===== Records shown =====

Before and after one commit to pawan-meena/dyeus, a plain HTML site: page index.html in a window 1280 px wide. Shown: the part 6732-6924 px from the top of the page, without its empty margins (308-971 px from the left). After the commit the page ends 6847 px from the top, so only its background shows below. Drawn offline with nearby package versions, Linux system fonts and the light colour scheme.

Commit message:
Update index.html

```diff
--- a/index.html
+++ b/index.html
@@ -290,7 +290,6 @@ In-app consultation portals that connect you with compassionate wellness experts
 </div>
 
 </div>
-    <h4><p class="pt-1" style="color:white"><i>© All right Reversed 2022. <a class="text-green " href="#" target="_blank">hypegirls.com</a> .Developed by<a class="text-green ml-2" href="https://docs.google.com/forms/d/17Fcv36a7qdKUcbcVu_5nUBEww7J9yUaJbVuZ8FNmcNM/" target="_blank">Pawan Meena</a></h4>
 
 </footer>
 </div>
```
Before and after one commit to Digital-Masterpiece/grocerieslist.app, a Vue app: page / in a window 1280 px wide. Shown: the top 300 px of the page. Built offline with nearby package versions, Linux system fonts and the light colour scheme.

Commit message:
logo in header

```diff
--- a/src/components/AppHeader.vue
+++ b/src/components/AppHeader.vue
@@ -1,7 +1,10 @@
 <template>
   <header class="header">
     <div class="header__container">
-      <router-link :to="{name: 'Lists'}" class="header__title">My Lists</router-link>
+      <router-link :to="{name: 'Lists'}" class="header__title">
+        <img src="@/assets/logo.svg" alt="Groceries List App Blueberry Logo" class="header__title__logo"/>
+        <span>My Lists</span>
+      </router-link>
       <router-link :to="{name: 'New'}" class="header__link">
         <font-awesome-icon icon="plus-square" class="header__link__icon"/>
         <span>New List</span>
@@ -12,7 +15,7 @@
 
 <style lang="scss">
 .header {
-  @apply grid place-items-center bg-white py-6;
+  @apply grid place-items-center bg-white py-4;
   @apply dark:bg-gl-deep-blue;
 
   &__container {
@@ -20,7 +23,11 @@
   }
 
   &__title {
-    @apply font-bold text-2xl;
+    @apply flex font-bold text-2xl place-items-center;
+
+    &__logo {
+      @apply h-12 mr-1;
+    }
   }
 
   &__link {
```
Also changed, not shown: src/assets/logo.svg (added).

=====

> _Instructions to follow_
In the entries above, find every line holding the word "class" and copy it out.

> _Output for this task_
-    <h4><p class="pt-1" style="color:white"><i>© All right Reversed 2022. <a class="text-green " href="#" target="_blank">hypegirls.com</a> .Developed by<a class="text-green ml-2" href="https://docs.google.com/forms/d/17Fcv36a7qdKUcbcVu_5nUBEww7J9yUaJbVuZ8FNmcNM/" target="_blank">Pawan Meena</a></h4>
   <header class="header">
     <div class="header__container">
-      <router-link :to="{name: 'Lists'}" class="header__title">My Lists</router-link>
+      <router-link :to="{name: 'Lists'}" class="header__title">
+        <img src="@/assets/logo.svg" alt="Groceries List App Blueberry Logo" class="header__title__logo"/>
       <router-link :to="{name: 'New'}" class="header__link">
         <font-awesome-icon icon="plus-square" class="header__link__icon"/>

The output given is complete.